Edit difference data
Segment Open

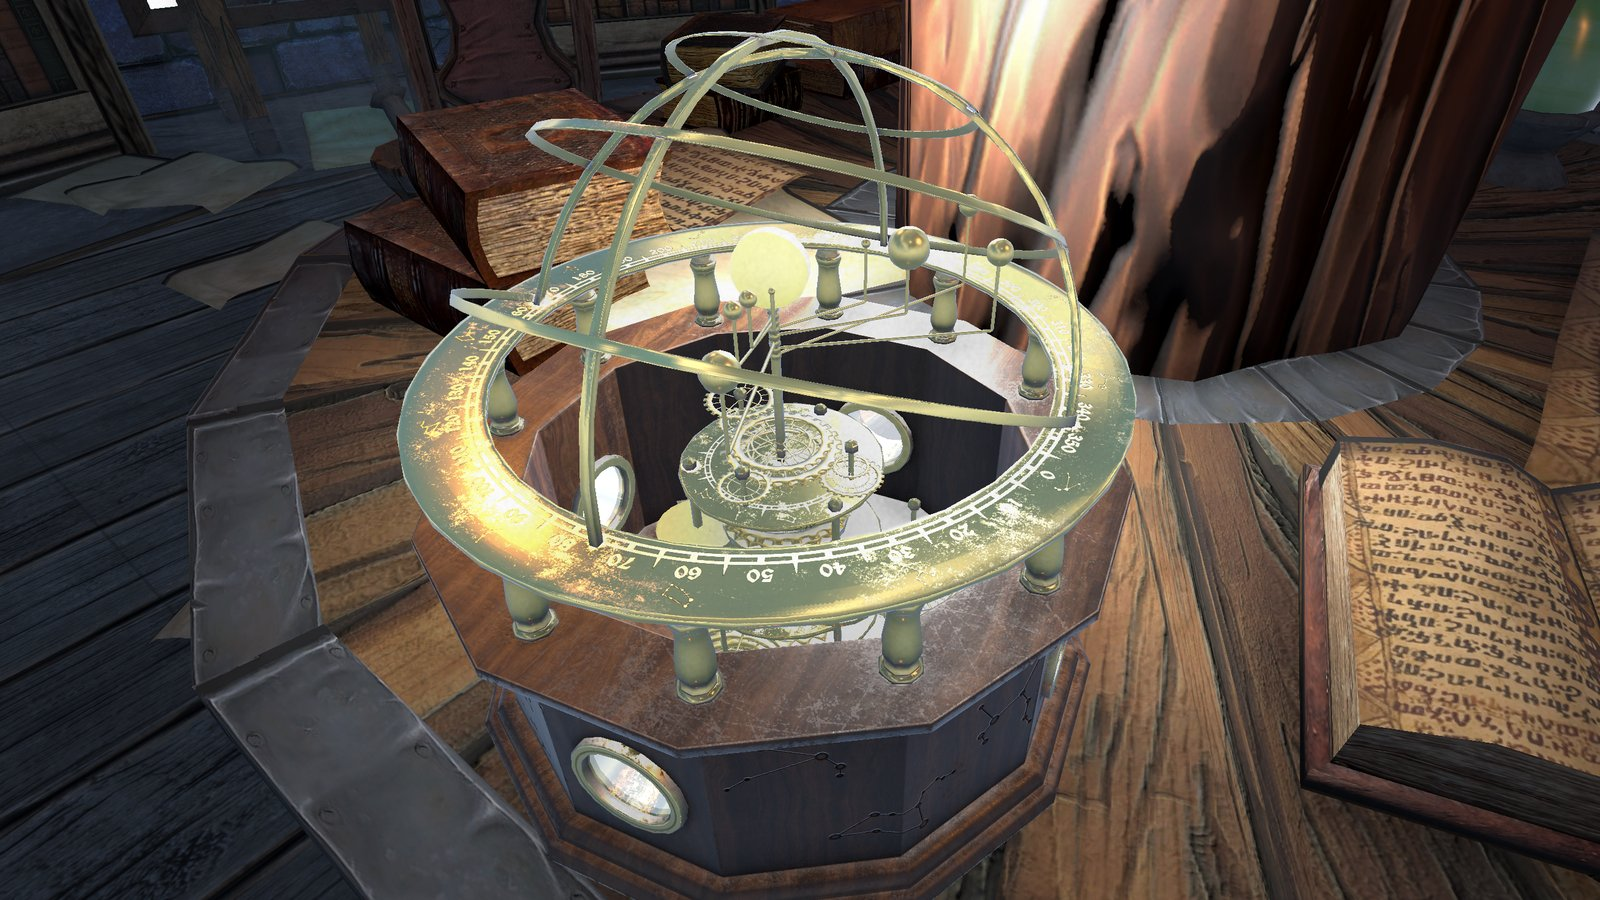
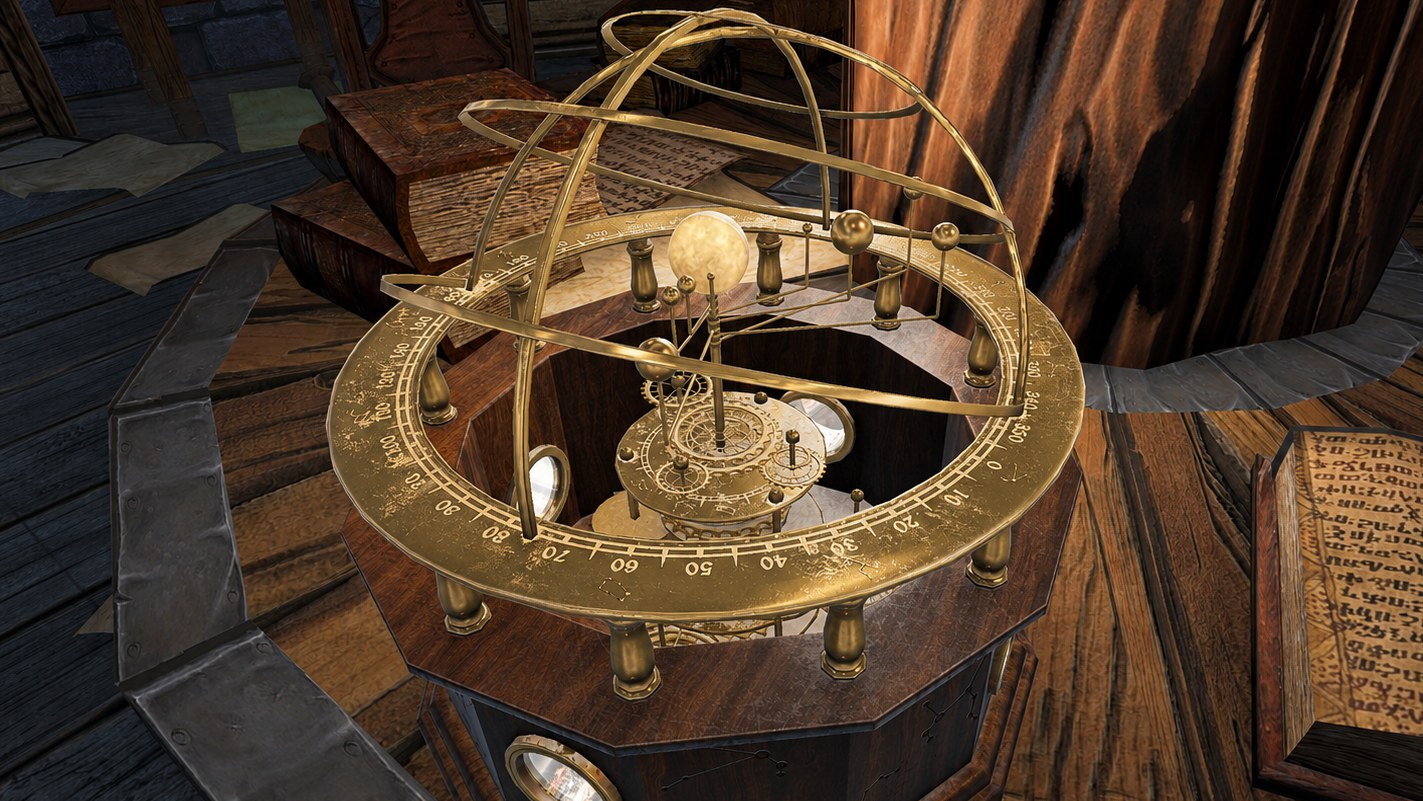
Use retouched 'Orrery Balanced' image for the orrery scene

diff --git a/index.html b/index.html
@@ -140,7 +140,7 @@
 					</figcaption>
 				</figure>
 				<figure class="cinematic-card" data-reveal>
-					<img src="images/still-orrery.jpg?v=2" alt="A brass orrery, an ornate clockwork model of the heavens, on a constellation-marked stand beside old spell books in a wizard's study" loading="lazy">
+					<img src="images/still-orrery.jpg?v=3" alt="A brass orrery, an ornate clockwork model of the heavens, on a constellation-marked stand beside old spell books in a wizard's study" loading="lazy">
 					<figcaption>
 						<strong>The Magic Orrery</strong>
 						<span>Use it to change the time of day or season</span>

Segment Closed

Task details — Report each line of the records that holds the word "model".

Answer to the problem —
-					<img src="images/still-orrery.jpg?v=2" alt="A brass orrery, an ornate clockwork model of the heavens, on a constellation-marked stand beside old spell books in a wizard's study" loading="lazy">
+					<img src="images/still-orrery.jpg?v=3" alt="A brass orrery, an ornate clockwork model of the heavens, on a constellation-marked stand beside old spell books in a wizard's study" loading="lazy">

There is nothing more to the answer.